→ **What the task asks**
Reproduce the entries in full. Exclude all images from the copy.

→ **Data to use**
[Start of Attachment]
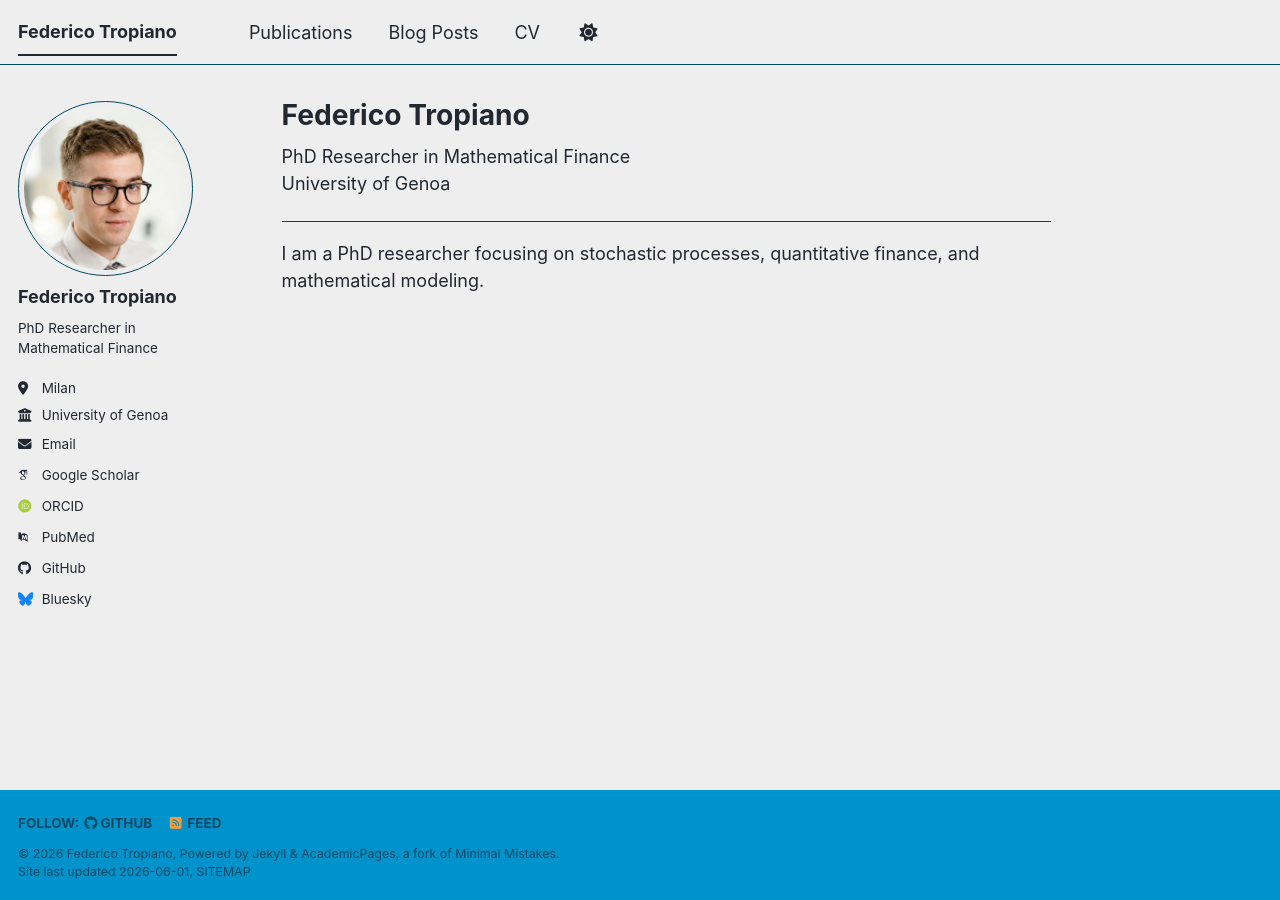
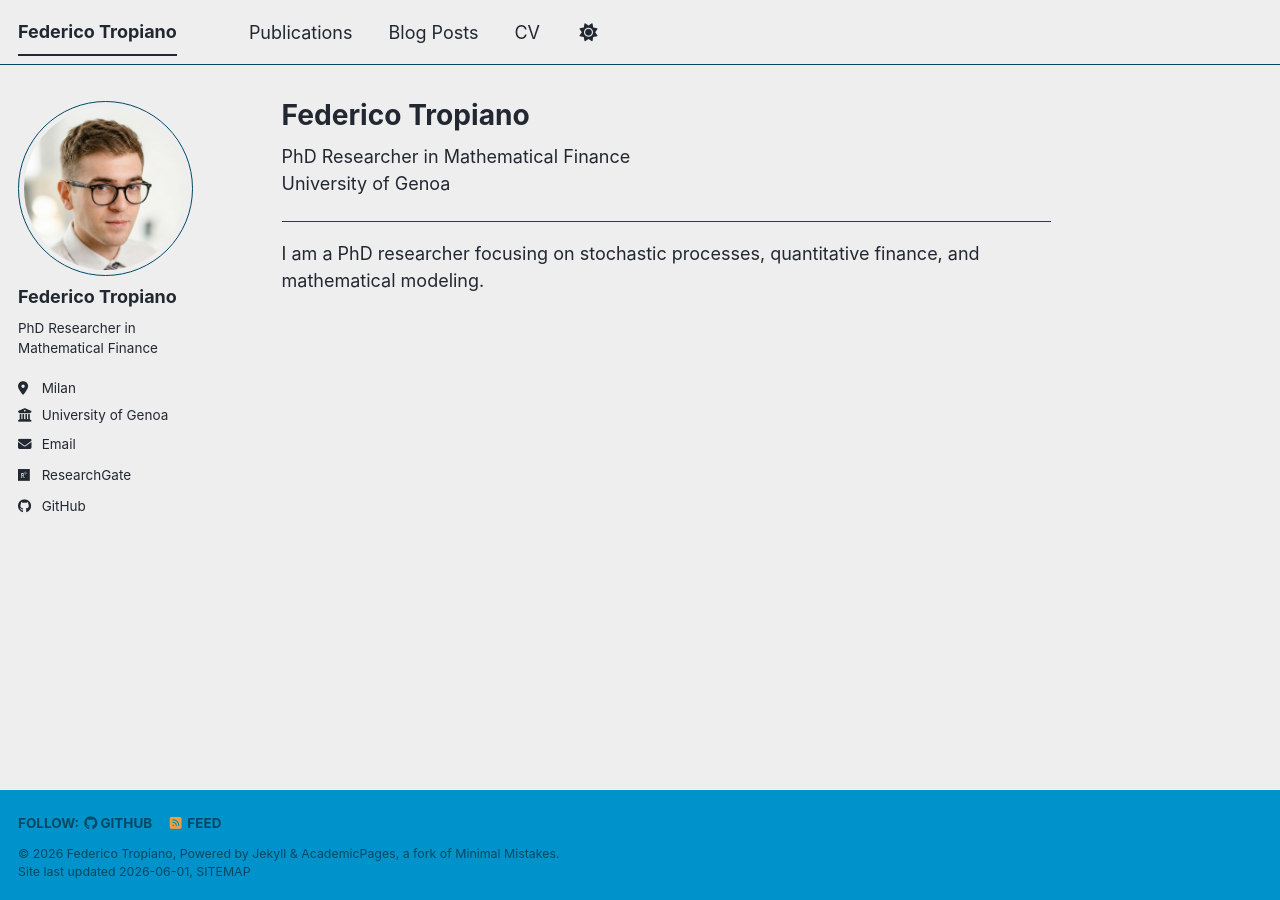
Before and after one commit to FedericoTropiano/FedericoTropiano.github.io, a Jekyll site: the page built from _pages/about.md, in a window 1280 px wide. Built offline with Jekyll 4.4.1, drawn with Linux system fonts in a browser that asks for light colours; some web fonts are replaced; a script bundle is joined from its source files by our own code; library files that are not in the unit come from our copies; some of the changed lines change nothing that is shown.

Commit message:
Update _config.yml

```diff
--- a/_config.yml
+++ b/_config.yml
@@ -35,14 +35,14 @@ author:
   # Academic websites
   academia         : # URL
   arxiv            : # URL - Update with the correct link to your profile
-  googlescholar    : "https://scholar.google.com/citations?user=PS_CX0AAAAAJ"
+  googlescholar    : # "https://scholar.google.com/citations?user=PS_CX0AAAAAJ"
   inspire-hep      : # URL
   impactstory      : # URL
-  orcid            : "https://orcid.org/yourorcidurl"
+  orcid            : # "https://orcid.org/yourorcidurl"
   semantic         : # URL
   ssrn             : # URL
-  pubmed           : "https://www.ncbi.nlm.nih.gov/pubmed/?term=john+snow"
-  researchgate     : # URL
+  pubmed           : # "https://www.ncbi.nlm.nih.gov/pubmed/?term=john+snow"
+  researchgate     : "https://www.researchgate.net/profile/Federico-Tropiano?ev=hdr_xprf"
   scopus           : # URL
   zotero           : # URL
 
@@ -51,13 +51,13 @@ author:
   bitbucket        : # Username - Update with your username on the site
   codepen          : # Username
   dribbble         : # Username
-  github           : "academicpages"
+  github           : "https://github.com/FedericoTropiano"
   kaggle           : # Username
   stackoverflow    : # User number or user number and name (i.e., use "1" or "1/jeff-atwood")
 
   # Social media
   artstation       : # Username
-  bluesky          : "bsky.app" # Replace this with you Bluesky username
+  bluesky          : # Usename "bsky.app" # Replace this with you Bluesky username
   facebook         : # Username
   flickr           : # Username
   foursquare       : # Username
```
[End of Attachment]
→ **Exercise response**
Before and after one commit to FedericoTropiano/FedericoTropiano.github.io, a Jekyll site: the page built from _pages/about.md, in a window 1280 px wide. Built offline with Jekyll 4.4.1, drawn with Linux system fonts in a browser that asks for light colours; some web fonts are replaced; a script bundle is joined from its source files by our own code; library files that are not in the unit come from our copies; some of the changed lines change nothing that is shown.

Commit message:
Update _config.yml

```diff
--- a/_config.yml
+++ b/_config.yml
@@ -35,14 +35,14 @@ author:
   # Academic websites
   academia         : # URL
   arxiv            : # URL - Update with the correct link to your profile
-  googlescholar    : "https://scholar.google.com/citations?user=PS_CX0AAAAAJ"
+  googlescholar    : # "https://scholar.google.com/citations?user=PS_CX0AAAAAJ"
   inspire-hep      : # URL
   impactstory      : # URL
-  orcid            : "https://orcid.org/yourorcidurl"
+  orcid            : # "https://orcid.org/yourorcidurl"
   semantic         : # URL
   ssrn             : # URL
-  pubmed           : "https://www.ncbi.nlm.nih.gov/pubmed/?term=john+snow"
-  researchgate     : # URL
+  pubmed           : # "https://www.ncbi.nlm.nih.gov/pubmed/?term=john+snow"
+  researchgate     : "https://www.researchgate.net/profile/Federico-Tropiano?ev=hdr_xprf"
   scopus           : # URL
   zotero           : # URL
 
@@ -51,13 +51,13 @@ author:
   bitbucket        : # Username - Update with your username on the site
   codepen          : # Username
   dribbble         : # Username
-  github           : "academicpages"
+  github           : "https://github.com/FedericoTropiano"
   kaggle           : # Username
   stackoverflow    : # User number or user number and name (i.e., use "1" or "1/jeff-atwood")
 
   # Social media
   artstation       : # Username
-  bluesky          : "bsky.app" # Replace this with you Bluesky username
+  bluesky          : # Usename "bsky.app" # Replace this with you Bluesky username
   facebook         : # Username
   flickr           : # Username
   foursquare       : # Username
```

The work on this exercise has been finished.